In the last decade, health insurance premiums paid by employers and workers climbed 185% in California, and employers shifted the increasing costs to workers. SB 546 protects large employers and workers from unjustified increases in the cost of health insurance by requiring the rates be reviewed and approved. By requiring justification of rate increases, SB 546 will encourage insurers to set prices in a reasonable way.
Bill: SB 641
Requires consumer protections against unfair debt collection tactics.
Certain debt collectors intentionally delay notifying a consumer of a default judgment on a debt in order to more easily go after the consumer’s wages. This bill gives consumers, in limited circumstances, the ability fight back against abusive debt collection tactics by asking a court to set aside default judgments and hear the case on the merits within 180 days after the first actual notice of the lawsuit. It ensures that consumers can defend themselves in situations where they received no initial notice that they were being sued, through no fault of their own.

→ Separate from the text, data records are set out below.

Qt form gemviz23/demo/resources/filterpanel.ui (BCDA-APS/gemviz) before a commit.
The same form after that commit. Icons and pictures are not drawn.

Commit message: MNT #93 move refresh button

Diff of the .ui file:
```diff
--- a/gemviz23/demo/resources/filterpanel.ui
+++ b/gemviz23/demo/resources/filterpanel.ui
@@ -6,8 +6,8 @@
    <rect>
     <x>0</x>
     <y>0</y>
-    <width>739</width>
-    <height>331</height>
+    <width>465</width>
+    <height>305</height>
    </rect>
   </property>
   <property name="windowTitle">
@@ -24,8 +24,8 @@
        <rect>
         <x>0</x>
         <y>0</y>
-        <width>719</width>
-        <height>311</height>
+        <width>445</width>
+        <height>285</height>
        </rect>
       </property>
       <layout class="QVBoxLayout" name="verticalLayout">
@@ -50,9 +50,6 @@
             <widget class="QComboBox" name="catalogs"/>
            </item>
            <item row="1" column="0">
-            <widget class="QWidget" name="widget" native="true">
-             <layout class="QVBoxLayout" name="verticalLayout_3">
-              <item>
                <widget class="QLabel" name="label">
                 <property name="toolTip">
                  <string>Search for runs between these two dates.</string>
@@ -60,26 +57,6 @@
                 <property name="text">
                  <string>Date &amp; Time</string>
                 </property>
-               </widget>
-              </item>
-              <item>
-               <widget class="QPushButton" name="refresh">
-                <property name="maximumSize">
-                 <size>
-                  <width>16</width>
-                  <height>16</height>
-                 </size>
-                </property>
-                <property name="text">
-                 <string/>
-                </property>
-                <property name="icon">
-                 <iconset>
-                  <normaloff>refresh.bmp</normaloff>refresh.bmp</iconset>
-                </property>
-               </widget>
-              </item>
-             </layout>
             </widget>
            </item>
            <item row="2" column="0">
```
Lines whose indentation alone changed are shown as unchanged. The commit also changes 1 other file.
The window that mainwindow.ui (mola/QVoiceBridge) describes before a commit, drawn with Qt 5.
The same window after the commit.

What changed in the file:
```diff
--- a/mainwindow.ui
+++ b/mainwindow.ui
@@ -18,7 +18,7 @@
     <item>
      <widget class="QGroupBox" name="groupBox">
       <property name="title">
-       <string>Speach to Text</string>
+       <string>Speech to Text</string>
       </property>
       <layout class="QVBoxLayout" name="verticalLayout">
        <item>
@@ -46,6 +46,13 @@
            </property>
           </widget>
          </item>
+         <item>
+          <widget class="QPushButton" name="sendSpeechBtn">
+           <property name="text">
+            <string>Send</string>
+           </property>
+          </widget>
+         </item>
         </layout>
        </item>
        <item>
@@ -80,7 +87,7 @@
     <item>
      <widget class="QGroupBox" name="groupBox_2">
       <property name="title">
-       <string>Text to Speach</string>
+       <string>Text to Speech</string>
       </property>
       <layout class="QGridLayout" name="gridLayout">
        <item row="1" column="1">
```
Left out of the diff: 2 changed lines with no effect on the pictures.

Bill: SB 654
Prevents facilities that produce hazardous waste from poisoning communities and evading enforcement of common sense regulations.
Exide Technologies, the battery plant behind the toxic pollution that has poisoned many residents in Southeast Los Angeles, operated under an interim permit for decades. Exide is just one of the many examples of what can go wrong with the lack of adequate permits and poor oversight and inspection of hazardous waste facilities. When factories and industries that process hazardous materials lack adequate permits, it’s detrimental to the health of the surrounding communities. SB 654 would help prevent future problems by increasing enforcement of common sense regulations, specifically creating a five-year permit renewal process overseen by the Department of Toxic Substance Control (DTSC).